Seeking to improve safety, minimize the harms associated with opioid use and focus on increasing the use of effective nonopioid treatments for chronic pain, the guidelines follow three key principles:
- Non-opioid therapy is always preferred for chronic pain, except in cases of active cancer, palliative and end-of-life care;
- When prescribing opioid treatment, the lowest effective dosage should be used; and
- Primary care providers should use caution when prescribing opioids, and closely monitor all patients receiving them.
The CDC’s new guidelines include 12 recommendations, covering medication selection, dosage, duration, patient monitoring and reassessment. They include:
- Opioids are not the first-line therapy, and should only be used when the benefits outweigh the risks;
- Establish goals for pain and function;
- Discuss risks and benefits with patients;
- Use immediate-release opioids, rather than extended-release, when starting;
- Use the lowest effective dosage;
- Prescribe shorter durations for acute pain;
- Frequently evaluate benefits and harms;
- Use strategies to mitigate risk;
- Review patients’ Prescription Drug Monitoring Program data;
- Use urine drug testing before starting opioid therapy;
- Avoid prescribing concurrent opioid and benzodiazepine treatments; and
- Offer treatment for opioid use disorder.
According to the CDC, officials developed the new guidelines after reviewing the best available scientific evidence, consulting with experts and considering thousands of comments from the public and various partner organizations.
The CDC’s guidelines follow the FDA calling for a reassessment of the agency’s approach to opioid medications, in response to what it called an “epidemic” of “misuse, abuse and dependence.” Both that FDA announcement and the new CDC guidelines are part of a larger, national campaign against opioid abuse led by HHS.
According to officials, there have been 165,000 overdose deaths related to prescription opioids in the United States since 1999. In addition, 4.3 million Americans have engaged in nonmedical use of prescription opioids in the last month. Nearly 2 million Americans aged 12 years and older have either abused, or were dependent, on prescription opioids in 2014.
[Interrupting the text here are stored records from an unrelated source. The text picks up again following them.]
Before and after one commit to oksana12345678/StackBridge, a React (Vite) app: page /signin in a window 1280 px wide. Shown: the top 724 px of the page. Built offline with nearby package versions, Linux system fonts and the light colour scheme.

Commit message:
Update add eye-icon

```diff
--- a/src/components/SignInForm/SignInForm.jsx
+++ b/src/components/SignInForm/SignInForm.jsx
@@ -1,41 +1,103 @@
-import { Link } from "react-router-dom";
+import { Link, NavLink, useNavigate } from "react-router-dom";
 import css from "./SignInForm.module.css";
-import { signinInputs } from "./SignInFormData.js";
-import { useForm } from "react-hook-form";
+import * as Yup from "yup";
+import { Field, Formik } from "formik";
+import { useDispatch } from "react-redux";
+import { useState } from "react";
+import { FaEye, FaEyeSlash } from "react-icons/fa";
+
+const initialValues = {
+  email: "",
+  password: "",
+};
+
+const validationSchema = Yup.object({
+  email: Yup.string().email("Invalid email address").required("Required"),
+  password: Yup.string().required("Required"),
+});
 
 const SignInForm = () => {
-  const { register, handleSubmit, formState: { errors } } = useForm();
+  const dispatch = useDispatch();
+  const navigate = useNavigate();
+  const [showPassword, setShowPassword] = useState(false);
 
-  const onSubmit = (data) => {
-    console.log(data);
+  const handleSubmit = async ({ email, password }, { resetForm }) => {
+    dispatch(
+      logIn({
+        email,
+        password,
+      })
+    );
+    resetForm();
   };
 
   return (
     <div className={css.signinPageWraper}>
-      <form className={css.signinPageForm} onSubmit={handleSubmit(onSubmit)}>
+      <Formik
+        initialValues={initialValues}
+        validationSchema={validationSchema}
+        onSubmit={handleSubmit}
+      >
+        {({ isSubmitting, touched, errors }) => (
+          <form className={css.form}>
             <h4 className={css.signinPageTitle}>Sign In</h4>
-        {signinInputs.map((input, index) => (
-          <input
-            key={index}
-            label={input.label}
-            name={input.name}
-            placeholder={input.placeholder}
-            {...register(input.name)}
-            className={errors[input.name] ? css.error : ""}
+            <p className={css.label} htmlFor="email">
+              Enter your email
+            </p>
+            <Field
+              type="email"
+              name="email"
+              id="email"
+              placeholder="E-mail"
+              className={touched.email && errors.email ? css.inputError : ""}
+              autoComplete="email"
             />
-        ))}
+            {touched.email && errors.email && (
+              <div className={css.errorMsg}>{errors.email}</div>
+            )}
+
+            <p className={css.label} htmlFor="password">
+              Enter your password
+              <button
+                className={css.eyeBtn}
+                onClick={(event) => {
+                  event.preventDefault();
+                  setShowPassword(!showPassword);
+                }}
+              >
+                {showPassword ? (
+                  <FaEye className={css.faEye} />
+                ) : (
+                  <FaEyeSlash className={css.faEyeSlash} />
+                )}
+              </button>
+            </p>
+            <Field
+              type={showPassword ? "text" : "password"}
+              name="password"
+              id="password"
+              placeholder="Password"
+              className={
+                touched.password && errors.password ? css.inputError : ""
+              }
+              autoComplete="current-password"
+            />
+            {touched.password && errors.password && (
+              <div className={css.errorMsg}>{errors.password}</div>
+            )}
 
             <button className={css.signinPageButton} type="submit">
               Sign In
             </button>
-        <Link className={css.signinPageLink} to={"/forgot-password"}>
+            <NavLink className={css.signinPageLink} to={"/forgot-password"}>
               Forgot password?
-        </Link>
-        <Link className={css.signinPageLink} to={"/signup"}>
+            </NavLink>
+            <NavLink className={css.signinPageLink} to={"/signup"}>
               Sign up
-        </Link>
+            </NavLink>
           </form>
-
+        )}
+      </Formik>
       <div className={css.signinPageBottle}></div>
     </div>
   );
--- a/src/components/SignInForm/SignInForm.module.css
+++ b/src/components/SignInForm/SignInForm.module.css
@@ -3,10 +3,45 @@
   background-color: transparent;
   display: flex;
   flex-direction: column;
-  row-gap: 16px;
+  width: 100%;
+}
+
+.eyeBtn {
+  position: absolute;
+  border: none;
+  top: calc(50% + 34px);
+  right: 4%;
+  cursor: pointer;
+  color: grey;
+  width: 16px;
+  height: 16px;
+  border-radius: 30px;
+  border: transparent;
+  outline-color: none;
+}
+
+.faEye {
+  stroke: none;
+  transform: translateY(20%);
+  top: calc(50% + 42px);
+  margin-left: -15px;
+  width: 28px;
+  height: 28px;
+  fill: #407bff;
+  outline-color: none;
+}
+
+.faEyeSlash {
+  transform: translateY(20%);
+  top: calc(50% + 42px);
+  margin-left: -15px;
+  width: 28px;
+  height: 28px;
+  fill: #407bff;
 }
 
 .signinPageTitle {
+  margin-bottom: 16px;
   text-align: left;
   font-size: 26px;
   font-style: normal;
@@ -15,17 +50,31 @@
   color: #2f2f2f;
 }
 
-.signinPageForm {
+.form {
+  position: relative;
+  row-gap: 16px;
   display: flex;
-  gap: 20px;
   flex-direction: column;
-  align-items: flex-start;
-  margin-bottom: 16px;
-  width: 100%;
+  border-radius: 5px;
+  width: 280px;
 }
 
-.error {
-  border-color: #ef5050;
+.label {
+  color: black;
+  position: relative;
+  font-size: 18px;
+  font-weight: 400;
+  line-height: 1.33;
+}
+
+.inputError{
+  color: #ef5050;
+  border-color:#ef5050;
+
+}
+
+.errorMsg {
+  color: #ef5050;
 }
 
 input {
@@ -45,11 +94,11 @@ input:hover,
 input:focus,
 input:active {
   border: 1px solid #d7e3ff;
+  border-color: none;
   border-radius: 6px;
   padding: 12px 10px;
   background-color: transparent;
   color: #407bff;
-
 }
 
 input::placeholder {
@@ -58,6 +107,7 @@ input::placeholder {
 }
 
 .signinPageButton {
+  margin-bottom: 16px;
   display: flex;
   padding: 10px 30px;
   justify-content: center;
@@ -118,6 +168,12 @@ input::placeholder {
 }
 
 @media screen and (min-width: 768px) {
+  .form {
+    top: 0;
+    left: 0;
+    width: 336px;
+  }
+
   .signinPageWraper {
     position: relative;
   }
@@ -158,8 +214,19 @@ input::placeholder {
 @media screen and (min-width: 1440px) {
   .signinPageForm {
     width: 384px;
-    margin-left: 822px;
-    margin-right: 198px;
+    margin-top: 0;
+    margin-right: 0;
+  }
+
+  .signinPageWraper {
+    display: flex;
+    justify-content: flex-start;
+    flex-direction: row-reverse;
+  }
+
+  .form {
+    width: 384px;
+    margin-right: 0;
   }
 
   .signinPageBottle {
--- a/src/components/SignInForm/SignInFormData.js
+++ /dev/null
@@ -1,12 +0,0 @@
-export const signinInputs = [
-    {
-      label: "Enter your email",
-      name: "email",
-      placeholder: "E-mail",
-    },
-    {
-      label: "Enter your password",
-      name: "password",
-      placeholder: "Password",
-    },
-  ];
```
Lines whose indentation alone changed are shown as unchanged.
“Combating the opioid epidemic is a national priority,” HHS Secretary Sylvia Burwell said during the CDC media conference call. “That’s why the president’s budget requests more than $1 billion to fight opioid use disorder and overdose, and we look forward to working with the Congress to secure this funding. It’s why governors throughout the nation are working from common ground to end this crisis, and it’s why public health leaders across the country are finding innovative ways to push back against these troubling statistics and what it means to people in their everyday lives. – by Jason Laday